After filing an objection to the National Football League (NFL) concussion settlement, the family of former Bears safety, Dave Duerson rejected the deal. Players have until midnight tonight to opt out of the proposed settlement between the NFL and roughly 5,000 ex-players who claim the NFL kept the dangers of head injuries hidden.
In February 2011, 50-year-old Duerson committed suicide by a self-inflicted gunshot wound to the chest. An examination showed he had Chronic Traumatic Encephalopathy (CTE). According to Boston University, this generative brain disease is typically associated with repetitive brain trauma to include symptomatic concussions and asymptomatic sub-concussive blows to the head.
Just this past month, the same settlement was rejected by the family of former linebacker Junior Seau. In a formal statement, the family said they will move forward with an official lawsuit against the organization.
The family of Duerson feels the deal being offered by the NFL is unjust since it places limitations on payouts to people with CTE. According to Bill Gibbs, attorney with Corboy & Demetrio who serves as legal counsel for the family, Duerson did not commit suicide so that CTE would be forever eliminated from the NFL’s lexicon. He added that the settlement proposed to the Duerson family insults the player’s legacy.
Nine additional former players have attorneys who agree that the NFL concussion deal excludes families who suffer the ramifications of CTE by not compensating players with a firm diagnosis of the disease after the July 7 date.
Interestingly, the July 7 date is the same agreed to by the NFL and former players for a proposed $765 million settlement on claims and an agreement preliminarily approved by US District Judge Anita Brody.

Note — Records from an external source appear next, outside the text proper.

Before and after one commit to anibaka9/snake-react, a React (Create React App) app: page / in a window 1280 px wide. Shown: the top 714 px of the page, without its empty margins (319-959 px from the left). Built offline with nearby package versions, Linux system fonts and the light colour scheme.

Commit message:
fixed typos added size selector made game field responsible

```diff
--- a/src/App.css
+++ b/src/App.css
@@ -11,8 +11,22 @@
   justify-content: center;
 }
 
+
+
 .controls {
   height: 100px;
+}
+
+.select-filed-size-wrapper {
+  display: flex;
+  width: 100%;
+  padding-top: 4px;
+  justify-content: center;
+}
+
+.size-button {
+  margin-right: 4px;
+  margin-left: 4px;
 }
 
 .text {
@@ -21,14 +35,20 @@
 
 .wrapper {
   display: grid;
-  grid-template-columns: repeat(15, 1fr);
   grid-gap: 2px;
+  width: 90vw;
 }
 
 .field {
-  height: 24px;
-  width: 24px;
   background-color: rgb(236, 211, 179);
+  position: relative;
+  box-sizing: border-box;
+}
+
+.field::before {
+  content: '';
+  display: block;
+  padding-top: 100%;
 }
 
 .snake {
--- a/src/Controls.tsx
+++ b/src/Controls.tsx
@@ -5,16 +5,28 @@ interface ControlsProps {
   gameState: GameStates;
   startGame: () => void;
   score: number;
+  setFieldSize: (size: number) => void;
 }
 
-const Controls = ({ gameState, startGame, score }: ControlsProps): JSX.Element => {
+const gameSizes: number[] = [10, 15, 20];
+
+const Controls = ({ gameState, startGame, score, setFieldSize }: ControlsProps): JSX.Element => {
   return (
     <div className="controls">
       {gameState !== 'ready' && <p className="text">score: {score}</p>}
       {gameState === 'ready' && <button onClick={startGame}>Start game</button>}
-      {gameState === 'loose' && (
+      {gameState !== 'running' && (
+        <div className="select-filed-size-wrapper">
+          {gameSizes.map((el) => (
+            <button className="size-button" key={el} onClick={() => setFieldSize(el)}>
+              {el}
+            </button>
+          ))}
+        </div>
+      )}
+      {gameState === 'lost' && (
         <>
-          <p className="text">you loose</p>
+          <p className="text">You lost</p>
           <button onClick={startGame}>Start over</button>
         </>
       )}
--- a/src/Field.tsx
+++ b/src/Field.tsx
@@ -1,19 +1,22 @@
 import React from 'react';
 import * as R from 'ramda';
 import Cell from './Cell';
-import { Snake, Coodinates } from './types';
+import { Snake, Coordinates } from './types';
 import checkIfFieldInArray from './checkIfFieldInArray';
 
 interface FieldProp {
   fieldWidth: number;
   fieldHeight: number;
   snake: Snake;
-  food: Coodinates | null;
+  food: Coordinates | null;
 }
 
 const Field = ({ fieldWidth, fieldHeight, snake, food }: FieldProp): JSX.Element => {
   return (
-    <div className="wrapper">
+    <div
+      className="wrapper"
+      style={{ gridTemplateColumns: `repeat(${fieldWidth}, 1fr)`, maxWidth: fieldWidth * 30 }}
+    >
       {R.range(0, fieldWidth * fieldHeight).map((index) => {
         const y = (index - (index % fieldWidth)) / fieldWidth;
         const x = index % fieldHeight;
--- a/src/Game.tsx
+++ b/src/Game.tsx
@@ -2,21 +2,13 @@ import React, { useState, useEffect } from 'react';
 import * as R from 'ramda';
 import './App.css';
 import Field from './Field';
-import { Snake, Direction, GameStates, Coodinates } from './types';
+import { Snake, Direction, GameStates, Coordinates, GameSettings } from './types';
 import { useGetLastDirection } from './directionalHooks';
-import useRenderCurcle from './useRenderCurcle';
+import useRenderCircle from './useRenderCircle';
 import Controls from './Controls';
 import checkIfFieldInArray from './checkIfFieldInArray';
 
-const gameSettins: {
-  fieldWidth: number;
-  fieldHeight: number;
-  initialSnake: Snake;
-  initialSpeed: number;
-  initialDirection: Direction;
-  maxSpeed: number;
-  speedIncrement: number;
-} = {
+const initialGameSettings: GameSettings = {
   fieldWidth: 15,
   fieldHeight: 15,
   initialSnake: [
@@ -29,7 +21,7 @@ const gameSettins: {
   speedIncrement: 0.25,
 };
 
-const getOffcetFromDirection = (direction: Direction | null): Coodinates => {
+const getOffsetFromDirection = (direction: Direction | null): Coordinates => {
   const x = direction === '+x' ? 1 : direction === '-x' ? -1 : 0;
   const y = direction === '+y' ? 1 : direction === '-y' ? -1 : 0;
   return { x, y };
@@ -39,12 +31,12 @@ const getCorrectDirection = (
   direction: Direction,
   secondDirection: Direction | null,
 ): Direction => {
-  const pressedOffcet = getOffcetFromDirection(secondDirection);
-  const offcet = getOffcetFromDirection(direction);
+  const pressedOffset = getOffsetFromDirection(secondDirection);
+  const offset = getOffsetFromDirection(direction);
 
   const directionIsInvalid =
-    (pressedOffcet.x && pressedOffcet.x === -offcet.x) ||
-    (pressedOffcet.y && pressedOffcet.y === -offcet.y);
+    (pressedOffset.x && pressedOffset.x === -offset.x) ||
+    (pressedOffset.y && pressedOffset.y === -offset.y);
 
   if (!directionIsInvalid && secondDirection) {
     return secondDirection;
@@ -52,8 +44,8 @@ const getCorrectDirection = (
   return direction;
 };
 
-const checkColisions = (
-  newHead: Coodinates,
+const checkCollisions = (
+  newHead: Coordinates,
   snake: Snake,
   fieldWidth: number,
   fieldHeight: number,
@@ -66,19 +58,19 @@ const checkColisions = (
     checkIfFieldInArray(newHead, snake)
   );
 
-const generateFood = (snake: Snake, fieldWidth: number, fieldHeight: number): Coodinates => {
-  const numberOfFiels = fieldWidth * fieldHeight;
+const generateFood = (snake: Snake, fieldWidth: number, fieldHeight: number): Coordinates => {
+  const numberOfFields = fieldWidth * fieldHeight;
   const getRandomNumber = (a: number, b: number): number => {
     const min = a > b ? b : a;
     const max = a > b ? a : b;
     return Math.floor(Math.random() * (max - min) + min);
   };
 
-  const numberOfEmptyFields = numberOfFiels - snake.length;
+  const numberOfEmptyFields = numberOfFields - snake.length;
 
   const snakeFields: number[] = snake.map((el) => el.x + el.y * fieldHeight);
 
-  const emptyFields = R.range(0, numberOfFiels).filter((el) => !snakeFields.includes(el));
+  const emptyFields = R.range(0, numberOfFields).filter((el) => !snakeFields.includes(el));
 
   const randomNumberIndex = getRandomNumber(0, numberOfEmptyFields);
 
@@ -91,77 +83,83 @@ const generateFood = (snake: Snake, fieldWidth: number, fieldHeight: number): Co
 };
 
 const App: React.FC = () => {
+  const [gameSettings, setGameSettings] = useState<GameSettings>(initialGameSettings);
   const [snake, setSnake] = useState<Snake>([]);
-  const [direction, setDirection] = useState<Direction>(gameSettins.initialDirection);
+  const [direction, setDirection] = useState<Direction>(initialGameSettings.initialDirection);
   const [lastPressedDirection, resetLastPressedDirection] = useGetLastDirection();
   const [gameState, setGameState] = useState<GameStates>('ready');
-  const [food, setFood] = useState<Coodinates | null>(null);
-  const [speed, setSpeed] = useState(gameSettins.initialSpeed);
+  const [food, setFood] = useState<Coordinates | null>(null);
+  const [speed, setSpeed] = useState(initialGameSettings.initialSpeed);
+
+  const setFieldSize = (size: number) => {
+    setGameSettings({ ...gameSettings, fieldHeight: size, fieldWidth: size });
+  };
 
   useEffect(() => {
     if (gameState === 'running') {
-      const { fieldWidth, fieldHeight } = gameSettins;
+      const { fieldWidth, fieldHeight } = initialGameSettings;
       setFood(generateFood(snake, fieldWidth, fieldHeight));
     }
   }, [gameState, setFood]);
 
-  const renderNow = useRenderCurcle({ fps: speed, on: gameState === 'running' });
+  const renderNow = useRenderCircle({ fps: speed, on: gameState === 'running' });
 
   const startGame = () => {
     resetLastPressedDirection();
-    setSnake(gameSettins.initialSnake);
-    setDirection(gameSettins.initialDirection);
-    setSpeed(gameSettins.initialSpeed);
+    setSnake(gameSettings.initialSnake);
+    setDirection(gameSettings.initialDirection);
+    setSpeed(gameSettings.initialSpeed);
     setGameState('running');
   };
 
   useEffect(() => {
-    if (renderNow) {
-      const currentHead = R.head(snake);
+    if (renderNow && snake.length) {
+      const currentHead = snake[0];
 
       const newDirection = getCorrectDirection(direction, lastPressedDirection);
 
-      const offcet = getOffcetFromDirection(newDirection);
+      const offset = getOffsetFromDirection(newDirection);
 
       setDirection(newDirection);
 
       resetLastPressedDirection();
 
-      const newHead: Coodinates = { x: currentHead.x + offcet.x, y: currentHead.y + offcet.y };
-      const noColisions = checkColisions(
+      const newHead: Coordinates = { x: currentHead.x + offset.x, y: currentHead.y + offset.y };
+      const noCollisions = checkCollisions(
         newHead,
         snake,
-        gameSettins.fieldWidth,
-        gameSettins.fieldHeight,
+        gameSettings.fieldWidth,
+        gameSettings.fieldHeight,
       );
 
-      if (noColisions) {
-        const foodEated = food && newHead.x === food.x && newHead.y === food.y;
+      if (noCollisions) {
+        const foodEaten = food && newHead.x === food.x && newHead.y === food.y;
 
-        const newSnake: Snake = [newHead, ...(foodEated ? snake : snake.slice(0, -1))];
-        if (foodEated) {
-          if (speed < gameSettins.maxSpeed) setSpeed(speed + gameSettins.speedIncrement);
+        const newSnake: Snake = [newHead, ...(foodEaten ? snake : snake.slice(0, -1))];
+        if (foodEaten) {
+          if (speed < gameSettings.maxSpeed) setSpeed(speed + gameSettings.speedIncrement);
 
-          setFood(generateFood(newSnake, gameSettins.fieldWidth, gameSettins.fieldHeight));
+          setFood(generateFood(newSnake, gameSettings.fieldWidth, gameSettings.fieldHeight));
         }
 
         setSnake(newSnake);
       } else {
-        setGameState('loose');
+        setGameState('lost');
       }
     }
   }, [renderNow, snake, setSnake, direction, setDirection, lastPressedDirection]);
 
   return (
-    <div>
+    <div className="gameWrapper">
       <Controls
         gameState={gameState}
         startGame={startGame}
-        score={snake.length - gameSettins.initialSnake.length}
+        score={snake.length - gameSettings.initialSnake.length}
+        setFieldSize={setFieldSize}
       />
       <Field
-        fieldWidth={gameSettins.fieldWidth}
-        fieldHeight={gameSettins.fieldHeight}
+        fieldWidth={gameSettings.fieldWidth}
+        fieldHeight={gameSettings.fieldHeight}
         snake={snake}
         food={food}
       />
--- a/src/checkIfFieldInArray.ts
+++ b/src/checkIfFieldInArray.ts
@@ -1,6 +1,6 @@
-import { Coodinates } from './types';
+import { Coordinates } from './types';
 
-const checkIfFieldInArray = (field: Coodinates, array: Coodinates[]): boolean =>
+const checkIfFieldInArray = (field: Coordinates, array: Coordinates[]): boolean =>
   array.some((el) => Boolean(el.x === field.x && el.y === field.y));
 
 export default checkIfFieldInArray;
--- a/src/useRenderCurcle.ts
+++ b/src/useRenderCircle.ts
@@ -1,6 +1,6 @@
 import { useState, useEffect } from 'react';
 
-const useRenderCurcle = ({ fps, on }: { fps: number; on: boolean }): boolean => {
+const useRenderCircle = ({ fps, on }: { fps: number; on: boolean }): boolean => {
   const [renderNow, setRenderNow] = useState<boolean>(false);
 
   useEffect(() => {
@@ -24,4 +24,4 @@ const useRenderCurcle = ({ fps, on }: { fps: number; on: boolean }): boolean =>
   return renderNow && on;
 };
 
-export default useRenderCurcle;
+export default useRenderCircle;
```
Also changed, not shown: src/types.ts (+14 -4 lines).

By November 3, a court administrator will announce the number of ex-players who opted out of the deal. In addition, former players with concerns pertaining to the settlement agreement have the option to attend a November 19 fairness hearing.